High oil prices driving up cost of carbon fiber by 10-30%
The only downside is that lighter materials are potentially less safe than conventional materials used in car construction such as steel. Not so with carbon fiber, which is not only lighter than steel but around 10 times as strong.
Little wonder then that automakers and suppliers alike have been striving to develop carbon fiber that can be produced quickly and at low cost for mass production.
Now GM has announced that it will work with Japanese carbon fiber experts Teijin to co-develop advanced carbon fiber composite technologies for potential high-volume use globally in its cars, trucks and crossovers.

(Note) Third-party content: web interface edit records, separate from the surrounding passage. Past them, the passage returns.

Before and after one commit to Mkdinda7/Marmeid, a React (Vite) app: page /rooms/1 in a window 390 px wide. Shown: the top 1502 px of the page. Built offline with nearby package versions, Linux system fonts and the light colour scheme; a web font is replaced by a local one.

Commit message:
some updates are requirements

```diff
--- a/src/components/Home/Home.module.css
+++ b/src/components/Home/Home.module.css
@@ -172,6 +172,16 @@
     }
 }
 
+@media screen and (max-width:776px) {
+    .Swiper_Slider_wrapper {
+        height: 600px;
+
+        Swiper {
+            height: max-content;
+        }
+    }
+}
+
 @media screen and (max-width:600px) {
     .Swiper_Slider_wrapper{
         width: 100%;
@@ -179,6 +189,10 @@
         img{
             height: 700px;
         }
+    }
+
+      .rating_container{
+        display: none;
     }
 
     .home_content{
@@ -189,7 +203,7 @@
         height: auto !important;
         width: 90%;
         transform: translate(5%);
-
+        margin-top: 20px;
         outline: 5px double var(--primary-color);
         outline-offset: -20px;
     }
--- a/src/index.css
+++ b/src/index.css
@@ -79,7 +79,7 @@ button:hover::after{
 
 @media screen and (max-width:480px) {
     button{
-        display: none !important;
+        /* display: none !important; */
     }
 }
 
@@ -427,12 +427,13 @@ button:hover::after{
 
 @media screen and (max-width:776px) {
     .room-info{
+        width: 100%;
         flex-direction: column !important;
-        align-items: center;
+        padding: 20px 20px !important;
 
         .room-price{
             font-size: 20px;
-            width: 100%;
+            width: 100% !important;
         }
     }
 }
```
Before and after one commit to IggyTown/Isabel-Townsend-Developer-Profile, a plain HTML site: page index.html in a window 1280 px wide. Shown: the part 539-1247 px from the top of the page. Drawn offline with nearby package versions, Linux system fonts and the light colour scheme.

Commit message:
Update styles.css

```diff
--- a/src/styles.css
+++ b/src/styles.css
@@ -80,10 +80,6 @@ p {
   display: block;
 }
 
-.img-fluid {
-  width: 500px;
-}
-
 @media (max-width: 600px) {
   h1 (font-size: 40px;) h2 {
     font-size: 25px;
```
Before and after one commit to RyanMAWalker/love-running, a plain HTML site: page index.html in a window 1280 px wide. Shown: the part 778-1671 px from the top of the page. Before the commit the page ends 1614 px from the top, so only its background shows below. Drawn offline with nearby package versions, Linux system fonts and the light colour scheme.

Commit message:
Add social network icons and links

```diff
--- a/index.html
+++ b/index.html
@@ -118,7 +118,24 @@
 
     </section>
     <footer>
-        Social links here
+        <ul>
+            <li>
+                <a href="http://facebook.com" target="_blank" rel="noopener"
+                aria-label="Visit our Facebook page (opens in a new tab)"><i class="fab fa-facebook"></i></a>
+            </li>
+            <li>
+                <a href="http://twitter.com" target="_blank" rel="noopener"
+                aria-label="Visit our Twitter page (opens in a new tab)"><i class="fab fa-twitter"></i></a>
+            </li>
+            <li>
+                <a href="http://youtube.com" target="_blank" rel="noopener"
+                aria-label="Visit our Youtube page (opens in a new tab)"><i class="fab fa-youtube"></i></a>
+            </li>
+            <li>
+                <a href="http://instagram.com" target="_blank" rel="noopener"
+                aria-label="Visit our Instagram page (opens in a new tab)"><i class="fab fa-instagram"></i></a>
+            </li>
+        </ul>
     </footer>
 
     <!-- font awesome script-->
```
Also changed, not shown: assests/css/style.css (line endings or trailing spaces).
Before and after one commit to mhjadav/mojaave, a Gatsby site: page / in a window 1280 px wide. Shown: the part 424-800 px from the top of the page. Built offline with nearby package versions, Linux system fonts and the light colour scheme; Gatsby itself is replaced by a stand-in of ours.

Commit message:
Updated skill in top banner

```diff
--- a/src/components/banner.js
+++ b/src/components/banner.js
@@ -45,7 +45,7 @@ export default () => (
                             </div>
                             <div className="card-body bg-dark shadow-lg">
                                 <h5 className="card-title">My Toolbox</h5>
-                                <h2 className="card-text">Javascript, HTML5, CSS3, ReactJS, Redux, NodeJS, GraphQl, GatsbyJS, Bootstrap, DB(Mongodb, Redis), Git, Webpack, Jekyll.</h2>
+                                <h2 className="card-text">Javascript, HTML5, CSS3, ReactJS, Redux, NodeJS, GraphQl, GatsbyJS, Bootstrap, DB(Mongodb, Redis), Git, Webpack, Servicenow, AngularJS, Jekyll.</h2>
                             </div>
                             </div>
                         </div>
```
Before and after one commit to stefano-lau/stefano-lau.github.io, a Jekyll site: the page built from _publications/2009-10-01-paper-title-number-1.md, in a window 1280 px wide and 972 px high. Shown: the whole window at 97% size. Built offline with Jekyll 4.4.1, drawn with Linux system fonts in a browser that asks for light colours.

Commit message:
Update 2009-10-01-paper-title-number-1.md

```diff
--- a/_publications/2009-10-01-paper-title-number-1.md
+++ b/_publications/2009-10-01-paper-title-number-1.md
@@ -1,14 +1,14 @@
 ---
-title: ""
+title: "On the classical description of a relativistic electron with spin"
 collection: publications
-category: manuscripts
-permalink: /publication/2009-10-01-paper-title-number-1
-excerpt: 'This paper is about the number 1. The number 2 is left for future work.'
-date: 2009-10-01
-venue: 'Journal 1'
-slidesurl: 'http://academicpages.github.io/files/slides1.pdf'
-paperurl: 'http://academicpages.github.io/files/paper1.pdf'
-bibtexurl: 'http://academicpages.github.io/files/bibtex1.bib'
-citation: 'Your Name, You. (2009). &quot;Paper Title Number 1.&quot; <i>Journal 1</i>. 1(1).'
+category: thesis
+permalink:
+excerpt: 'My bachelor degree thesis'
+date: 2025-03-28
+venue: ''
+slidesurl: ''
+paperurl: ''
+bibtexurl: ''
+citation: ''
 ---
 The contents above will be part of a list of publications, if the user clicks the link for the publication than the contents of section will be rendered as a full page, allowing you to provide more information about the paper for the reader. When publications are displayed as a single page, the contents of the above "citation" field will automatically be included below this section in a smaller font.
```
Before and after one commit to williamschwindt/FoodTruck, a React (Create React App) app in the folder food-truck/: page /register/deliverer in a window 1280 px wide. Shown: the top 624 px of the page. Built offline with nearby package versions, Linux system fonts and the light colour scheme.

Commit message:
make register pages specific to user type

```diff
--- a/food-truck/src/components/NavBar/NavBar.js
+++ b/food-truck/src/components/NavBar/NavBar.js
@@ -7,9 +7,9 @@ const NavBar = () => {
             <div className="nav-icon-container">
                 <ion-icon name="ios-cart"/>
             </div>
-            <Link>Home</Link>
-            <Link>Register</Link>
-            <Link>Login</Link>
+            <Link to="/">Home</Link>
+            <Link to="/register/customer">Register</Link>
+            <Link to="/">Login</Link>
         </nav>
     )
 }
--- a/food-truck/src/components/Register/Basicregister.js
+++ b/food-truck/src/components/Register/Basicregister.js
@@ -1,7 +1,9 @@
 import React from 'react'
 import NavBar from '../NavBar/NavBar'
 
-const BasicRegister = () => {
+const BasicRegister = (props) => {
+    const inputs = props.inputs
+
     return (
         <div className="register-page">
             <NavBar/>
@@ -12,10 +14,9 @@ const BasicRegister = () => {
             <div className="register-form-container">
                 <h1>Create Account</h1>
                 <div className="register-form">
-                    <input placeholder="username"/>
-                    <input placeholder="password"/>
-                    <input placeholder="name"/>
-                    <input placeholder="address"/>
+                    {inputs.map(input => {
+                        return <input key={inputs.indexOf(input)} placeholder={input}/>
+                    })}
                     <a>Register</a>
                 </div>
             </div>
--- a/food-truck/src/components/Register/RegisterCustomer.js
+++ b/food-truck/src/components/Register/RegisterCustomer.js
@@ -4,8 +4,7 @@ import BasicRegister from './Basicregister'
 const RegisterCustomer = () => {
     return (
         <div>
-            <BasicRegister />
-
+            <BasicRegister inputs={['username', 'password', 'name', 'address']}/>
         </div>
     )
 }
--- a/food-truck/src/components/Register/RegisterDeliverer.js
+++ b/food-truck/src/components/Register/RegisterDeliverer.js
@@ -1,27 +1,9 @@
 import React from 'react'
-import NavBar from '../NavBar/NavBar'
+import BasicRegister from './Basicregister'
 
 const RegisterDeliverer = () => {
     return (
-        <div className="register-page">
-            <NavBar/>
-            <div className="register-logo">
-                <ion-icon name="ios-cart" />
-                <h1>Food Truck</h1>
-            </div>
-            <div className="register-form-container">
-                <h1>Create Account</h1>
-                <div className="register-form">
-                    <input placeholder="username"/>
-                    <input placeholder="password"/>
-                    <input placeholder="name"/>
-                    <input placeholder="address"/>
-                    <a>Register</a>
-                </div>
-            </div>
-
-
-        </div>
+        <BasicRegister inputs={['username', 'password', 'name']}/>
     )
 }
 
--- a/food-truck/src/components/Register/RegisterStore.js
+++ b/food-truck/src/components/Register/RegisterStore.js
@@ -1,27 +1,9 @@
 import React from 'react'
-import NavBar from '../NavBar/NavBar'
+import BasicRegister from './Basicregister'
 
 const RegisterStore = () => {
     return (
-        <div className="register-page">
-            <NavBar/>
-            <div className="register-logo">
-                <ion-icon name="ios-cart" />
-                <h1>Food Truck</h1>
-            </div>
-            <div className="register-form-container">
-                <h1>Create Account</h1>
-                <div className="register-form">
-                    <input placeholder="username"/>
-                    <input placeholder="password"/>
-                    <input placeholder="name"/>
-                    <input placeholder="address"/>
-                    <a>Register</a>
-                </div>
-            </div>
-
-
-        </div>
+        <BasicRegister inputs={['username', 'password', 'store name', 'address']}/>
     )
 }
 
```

The co-development pact signed today involves the use of Teijin’s innovative carbon fiber reinforced thermoplastic technology, a faster and more efficient way to produce carbon fiber composites. For Teijin, the arrangement could lead to widening its portfolio beyond specialty and high-end automotive carbon fiber applications.
To support the relationship, Teijin will establish the Teijin Composites Application Center, a technical center in the U.S. early next year.
Teijin's proprietary technology has the ability to mass-produce carbon fiber-reinforced thermoplastic components with cycle times of under a minute. Conventional carbon fiber-reinforced composites use thermosetting resins and require a much longer timeframe for molding, often hours for a single component.